Then, what you have to do is you have to get that product closer to where the end customers are. So the challenge that you have then is getting the product closer to the end customer. (In urban areas,) it’s a really, really expensive space to now open a distribution center.
You have to have a distribution center in an urban area, it’s still out in the industrial part of town. You have to do high-velocity, high-fulfillment rates to get the product into the store — up to two, three, four times a day.
Or, the retail store has that product so that they don’t have to have these massive distribution centers right in our neighborhood that we all live in, which is super expensive rent.
That’s why I say step one is if you don’t know where your stuff’s at, and you can’t track that truck to get into that distribution center, then you can’t do any of these next phases.

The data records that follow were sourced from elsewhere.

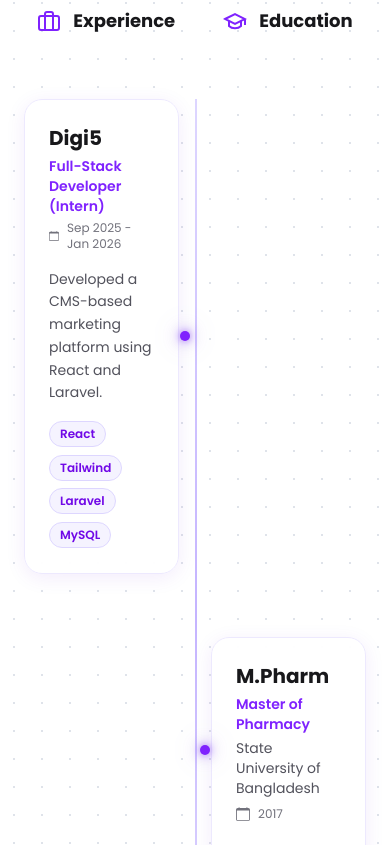
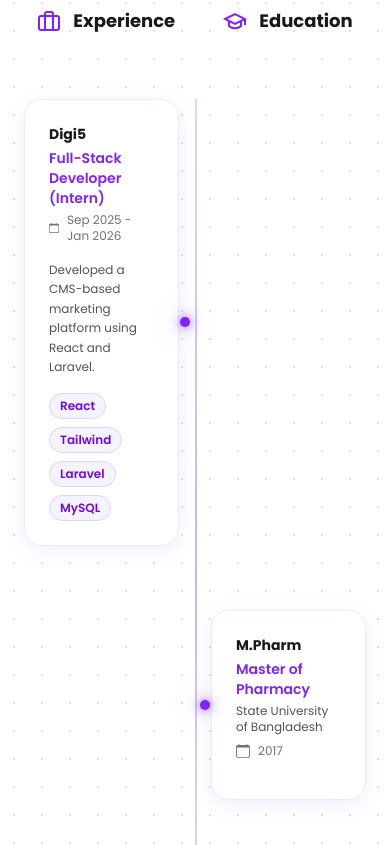
Before and after one commit to ammarShahab/ammar-shahab-portfolio, a Next.js app: page / in a window 390 px wide. Shown: the part 4379-5224 px from the top of the page. Built offline with nearby package versions, Linux system fonts and the light colour scheme.

Commit message:
fix text issue for responsiveness

```diff
--- a/components/web/Qualification.jsx
+++ b/components/web/Qualification.jsx
@@ -167,15 +167,12 @@ export default function Qualification() {
                     className="relative rounded-2xl border border-violet-100 dark:border-violet-900/40 bg-white/60 dark:bg-zinc-900/60 backdrop-blur-sm p-6 shadow-[0_4px_20px_rgba(99,14,212,0.08)] dark:shadow-[0_4px_20px_rgba(99,14,212,0.15)]"
                   >
                     {/* Glowing dot */}
-                    {/* Glowing dot */}
                     <div className="absolute top-1/2 -translate-y-1/2 -right-3 md:-right-9">
-                      {/* Outer pulse ring */}
                       <span className="absolute inset-0 rounded-full bg-violet-400 dark:bg-violet-500 opacity-40 animate-ping" />
-                      {/* Inner solid dot */}
                       <span className="relative block w-2.5 h-2.5 md:w-4 md:h-4 rounded-full bg-violet-600 dark:bg-violet-400 shadow-[0_0_8px_rgba(124,58,237,0.8),0_0_20px_rgba(124,58,237,0.5),0_0_40px_rgba(124,58,237,0.3)]" />
                     </div>
 
-                    <h3 className="text-xl font-bold text-zinc-900 dark:text-zinc-50 mb-1">
+                    <h3 className="text-sm sm:text-xl font-bold text-zinc-900 dark:text-zinc-50 mb-1">
                       {exp.company}
                     </h3>
                     <p className="text-sm font-semibold text-violet-600 dark:text-violet-400 mb-1">
@@ -191,7 +188,7 @@ export default function Qualification() {
                       </svg>
                       {exp.period}
                     </div>
-                    <p className="text-sm leading-relaxed text-zinc-600 dark:text-zinc-400 mb-4">
+                    <p className="text-xs sm:text-sm leading-relaxed text-zinc-600 dark:text-zinc-400 mb-4">
                       {exp.description}
                     </p>
 
@@ -236,19 +233,17 @@ export default function Qualification() {
                   >
                     {/* Glowing dot */}
                     <div className="absolute top-1/2 -translate-y-1/2 -left-3 md:-left-9">
-                      {/* Outer pulse ring */}
                       <span className="absolute inset-0 rounded-full bg-violet-400 dark:bg-violet-500 opacity-40 animate-ping" />
-                      {/* Inner solid dot */}
                       <span className="relative block w-2.5 h-2.5 md:w-4 md:h-4 rounded-full bg-violet-600 dark:bg-violet-400 shadow-[0_0_8px_rgba(124,58,237,0.8),0_0_20px_rgba(124,58,237,0.5),0_0_40px_rgba(124,58,237,0.3)]" />
                     </div>
 
-                    <h3 className="text-xl font-bold text-zinc-900 dark:text-zinc-50 mb-1">
+                    <h3 className="text-sm sm:text-xl font-bold text-zinc-900 dark:text-zinc-50 mb-1">
                       {edu.degree}
                     </h3>
                     <p className="text-sm font-semibold text-violet-600 dark:text-violet-400 mb-1">
                       {edu.field}
                     </p>
-                    <p className="text-sm text-zinc-600 dark:text-zinc-400 mb-2">
+                    <p className="text-xs sm:text-sm text-zinc-600 dark:text-zinc-400 mb-2">
                       {edu.institution}
                     </p>
                     <div className="flex items-center gap-2 text-xs text-zinc-500 dark:text-zinc-400 mb-4">
```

Just cost, cost, cost, waste, waste, waste, cost, cost.
Robots Despite the struggles for profitability, online grocery isn’t going away — and there are two models for how it will shake out
Premack: So where did you see these sort of grocery experiments going in the next five years? Do you think retailers will continue to have them or do you think they’ll pull back once they see that it’s a bit of a loss leader to continue to be involved in this space?
McCandless: I think they all have to struggle and have to find innovative ways to solve the challenge. I suspect it’ll either be very, very highly dominated by one or two companies. They can get massive amounts of density very close to the end-consumer.
Or, I could see it being where I think the World tends to be going, which is in marketplaces, which is essentially where there’s shared those high-velocity fulfillment grocery places that are in your backyard are actually shared facilities by multiple brands and then they’re all marketing and advertising and carrying their own stock-keeping unit (SKU) category and on their own way.